Women and girls who experience violence lose their dignity, they live in fear and pain, and in the worst cases they pay with their lives. Violence cuts deeply into the liberties we should all have: the right to be safe at home, the right to walk safely on the streets, the right to go to school, to work, to the market or to watch a film. We should be able to expect that attackers will be punished, that justice will be done, and that we can get care and support for injuries.
Yet, still in many countries, the laws are inadequate, the police force is uninterested, shelters, heath care and support are unavailable, and the criminal justice system is remote, expensive and biased against women and in favour of the male perpetrators. Change to these elements has a cost, yet the price of no change is unacceptable.
Experts are unanimous that the benefit of ending violence against women and girls would far outweigh the investment necessary. We know that even relatively small-scale investments that are timely and well targeted can bring enormous benefits to women and girls and to their wider communities. For example, in Timor-Leste a simple and very effective three-year programme to provide a package of essential services for women who had experienced violence cost a fraction of one per cent of GDP, but had significant impact on women's health and well-being. Practical changes in market infrastructure, business training and provision of cashless payments transformed the environment, prospects and confidence of women stallholders in the markets of Papua New Guinea. In Uganda, a community programme brought together women and men, religious and community leaders, to change social norms, with a resulting reduction of 52 per cent in intimate partner violence.
These successes shed light on practical ways in which we can make progress.
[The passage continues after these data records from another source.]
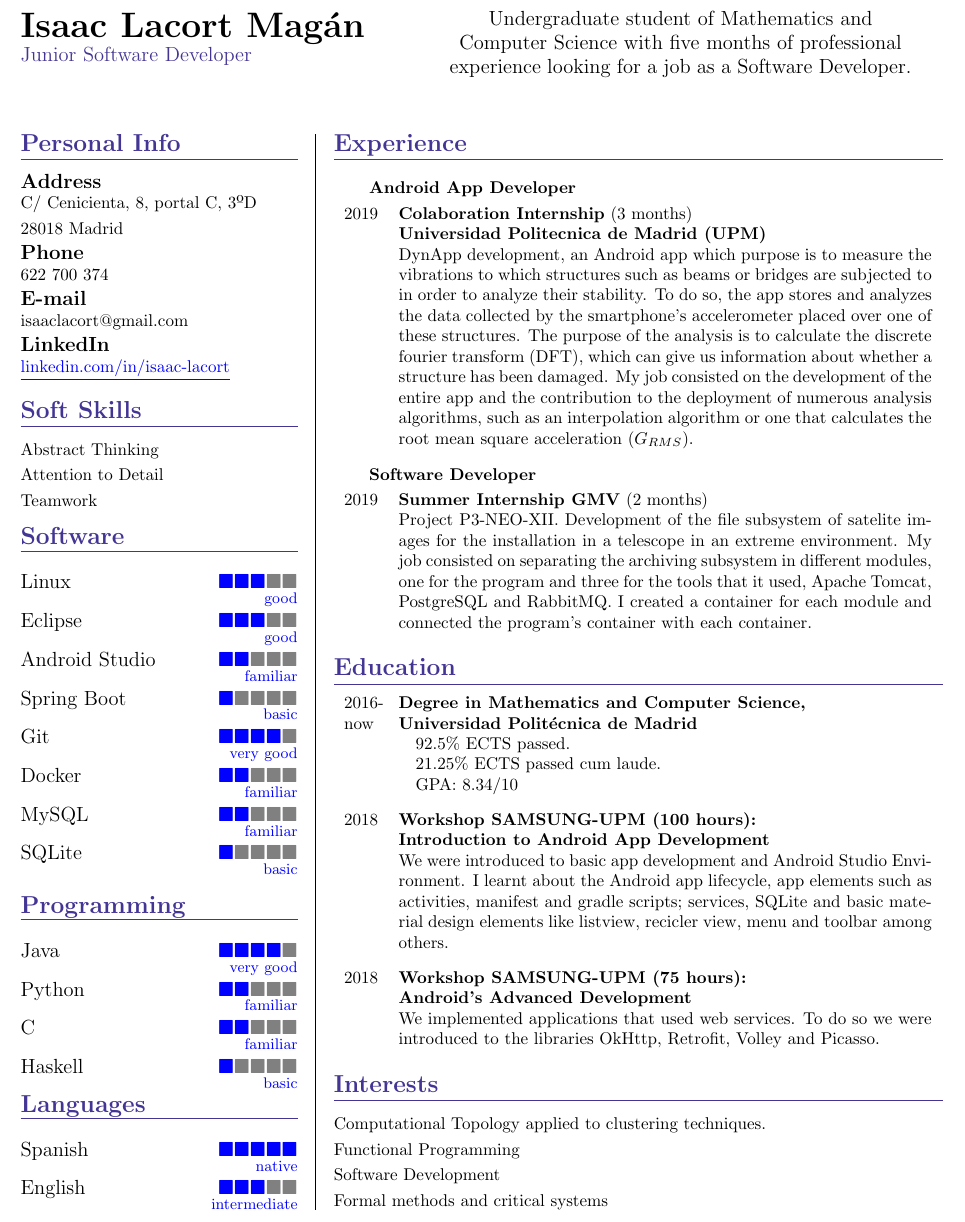
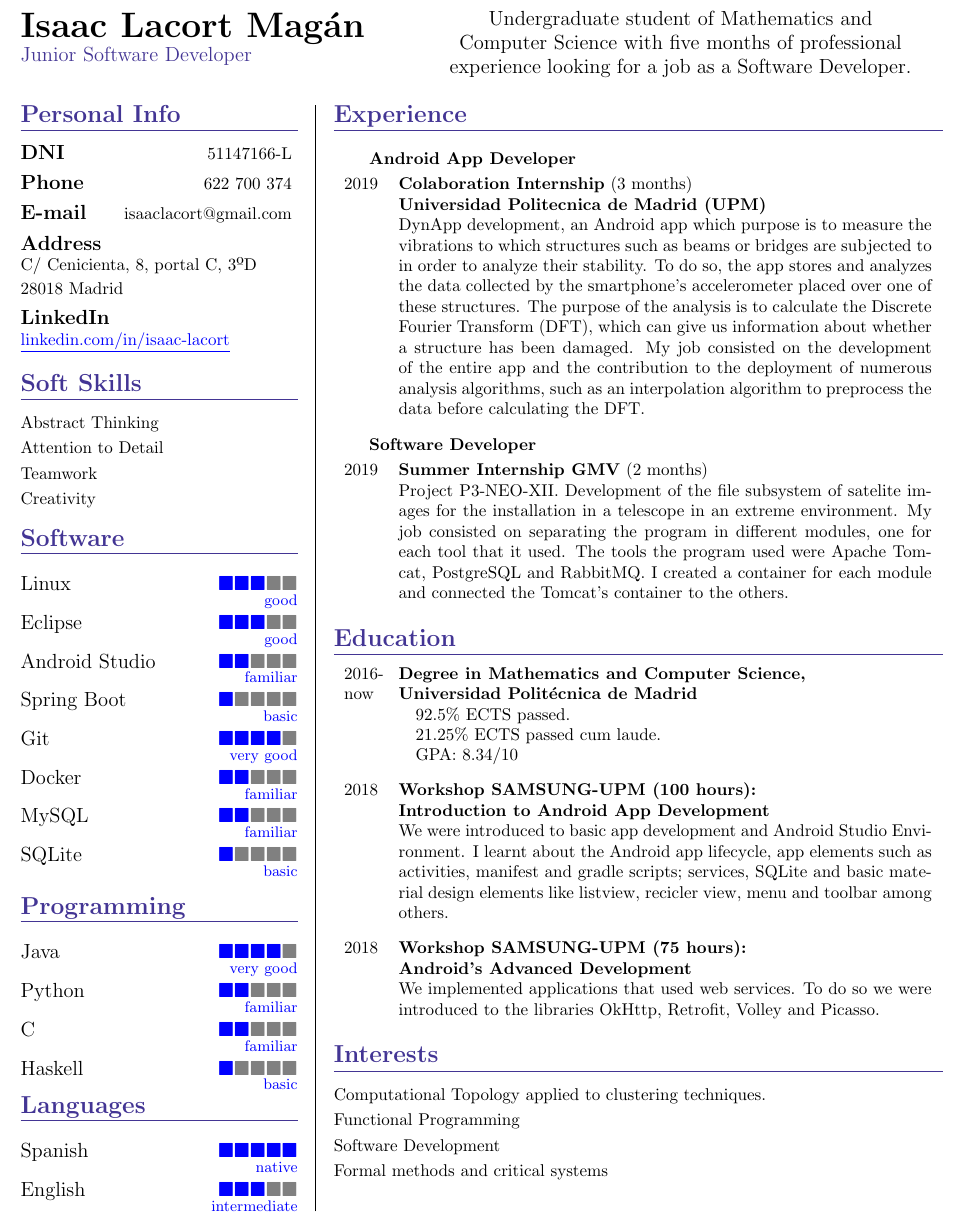
Before and after one commit to isaaclm26/curriculum, a LaTeX CV (curriculum.tex): part of the page, cut so that both start at the same text. Compiled offline with pdfLaTeX.

Commit message:
Curriculum con frase

```diff
--- a/curriculum.tex
+++ b/curriculum.tex
@@ -41,23 +41,26 @@
   \large Undergraduate student of Mathematics and Computer Science with five months of professional experience looking for a job as a Software Developer.
 \end{center}
 \end{minipage}
-\vspace{1cm}
+\vspace{0.4cm}
 
-\begin{minipage}{0.3\linewidth}
+\begin{minipage}[t]{0.3\linewidth}
 
   \setlength{\parskip}{0.3em}
   \textbf{\Large{\color{BlueViolet}Personal Info}}\\[-0.25cm]
   {\color{BlueViolet} \rule{\linewidth}{0.1mm} } \\[-0.25cm]
+  \textbf{\large{DNI}} \hfill 51147166-L
+  \vspace{0.1cm}
+
+  \textbf{\large{Phone}} \hfill 622 700 374
+  \vspace{0.1cm}
+
+  \textbf{\large{E-mail}} \hfill isaaclacort@gmail.com
+  \vspace{0.1cm}
+
   \textbf{\large{Address}}\\
-  C/ Cenicienta, 8, portal C, 3ºD
-
-  28018 Madrid
-
-  \textbf{\large{Phone}}\\
-  622 700 374
-
-  \textbf{\large{E-mail}}\\
-  isaaclacort@gmail.com
+  \normalsize C/ Cenicienta, 8, portal C, 3ºD \\[0.06cm]
+  \normalsize 28018 Madrid
+  \vspace{0.1cm}
 
   \textbf{\large{LinkedIn}}\\
   \href{https://www.linkedin.com/in/isaac-lacort-706725168/}{\textcolor{blue}{\underline{linkedin.com/in/isaac-lacort}}}
@@ -70,6 +73,8 @@
   Attention to Detail
 
   Teamwork
+
+  Creativity
 
   \vspace{0.3cm}
   \textbf{\Large{\color{BlueViolet}Software}}\\[-0.25cm]
@@ -123,7 +128,7 @@
 
 \end{minipage}
 \hspace{0.25cm}\vline\hspace{0.25cm}
-\begin{minipage}[c]{0.66\linewidth}
+\begin{minipage}[t]{0.66\linewidth}
   \setlength{\parskip}{0.3em}
 
   \textbf{\Large{\color{BlueViolet}Experience}}\\[-0.25cm]
@@ -132,10 +137,10 @@
     \multicolumn{2}{p{6cm}}{\hspace{0.40cm} \textbf{Android App Developer}}\\[0.1cm]
     2019 & \textbf{Colaboration Internship} (3 months)\\
          & \textbf{Universidad Politecnica de Madrid (UPM)} \\
-         & \multicolumn{1}{p{11cm}}{DynApp development, an Android app which purpose is to measure the vibrations to which structures such as beams or bridges are subjected to in order to analyze their stability. To do so, the app stores and analyzes the data collected by the smartphone's accelerometer placed over one of these structures. The purpose of the analysis is to calculate the discrete fourier transform (DFT), which can give us information about whether a structure has been damaged. My job consisted on the development of the entire app and the contribution to the deployment of numerous analysis algorithms, such as an interpolation algorithm or one that calculates the root mean square acceleration ($G_{RMS}$).}\\ \\[-0.1cm]
+         & \multicolumn{1}{p{11cm}}{DynApp development, an Android app which purpose is to measure the vibrations to which structures such as beams or bridges are subjected to in order to analyze their stability. To do so, the app stores and analyzes the data collected by the smartphone's accelerometer placed over one of these structures. The purpose of the analysis is to calculate the Discrete Fourier Transform (DFT), which can give us information about whether a structure has been damaged. My job consisted on the development of the entire app and the contribution to the deployment of numerous analysis algorithms, such as an interpolation algorithm to preprocess the data before calculating the DFT.}\\ \\[-0.1cm]
     \multicolumn{2}{p{6cm}}{\hspace{0.40cm} \textbf{Software Developer}}\\[0.1cm]
     2019 & \textbf{Summer Internship GMV} (2 months)\\
-         & \multicolumn{1}{p{11cm}}{Project P3-NEO-XII. Development of the file subsystem of satelite images for the installation in a telescope in an extreme environment. My job consisted on separating the archiving subsystem in different modules, one for the program and three for the tools that it used, Apache Tomcat, PostgreSQL and RabbitMQ. I created a container for each module and connected the program's container with each container.} \\
+         & \multicolumn{1}{p{11cm}}{Project P3-NEO-XII. Development of the file subsystem of satelite images for the installation in a telescope in an extreme environment. My job consisted on separating the program in different modules, one for each tool that it used. The tools the program used were Apache Tomcat, PostgreSQL and RabbitMQ. I created a container for each module and connected the Tomcat's container to the others.} \\
   \end{tabular}
   \vspace{0.3cm}
 
```
Also changed, not shown: curriculum.pdf, curriculum.tex (5 more changed lines).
We can make inroads into the underlying issues of inequality and prejudice within our societies that enable and enflame violence against women and girls. We can scale up prevention and increase appropriate services. We can begin to bend the curve down and bring the scourge of violence against women and girls to an end. Doing so will take commitment, and investment, nationally and internationally.
The extent to which violence is embedded in the society means that uprooting it is also a job for all of society. Changing the culture also means engaging allies, such as men and boys, religious groups and young people, using channels such as sports, arts, business, academia and faith to connect and convince.
The 2030 Agenda for Sustainable Development gives us tools with which to achieve this. Its ambitious targets demand innovative solutions and new partnerships to mobilize resources, including from national governments, overseas development assistance, private enterprise and philanthropic bodies and individuals. Today, on this International Day for the Elimination of Violence against Women, we recall this universal Agenda, universally agreed, we recognize the inextricable link between success in both, and commit again to achieving it.
KGB General Nikolai Leonov, who personally knew Lee Harvey Oswald, talks about the version of John F. Kennedy's assassination on the orders from Nikita Khrushchev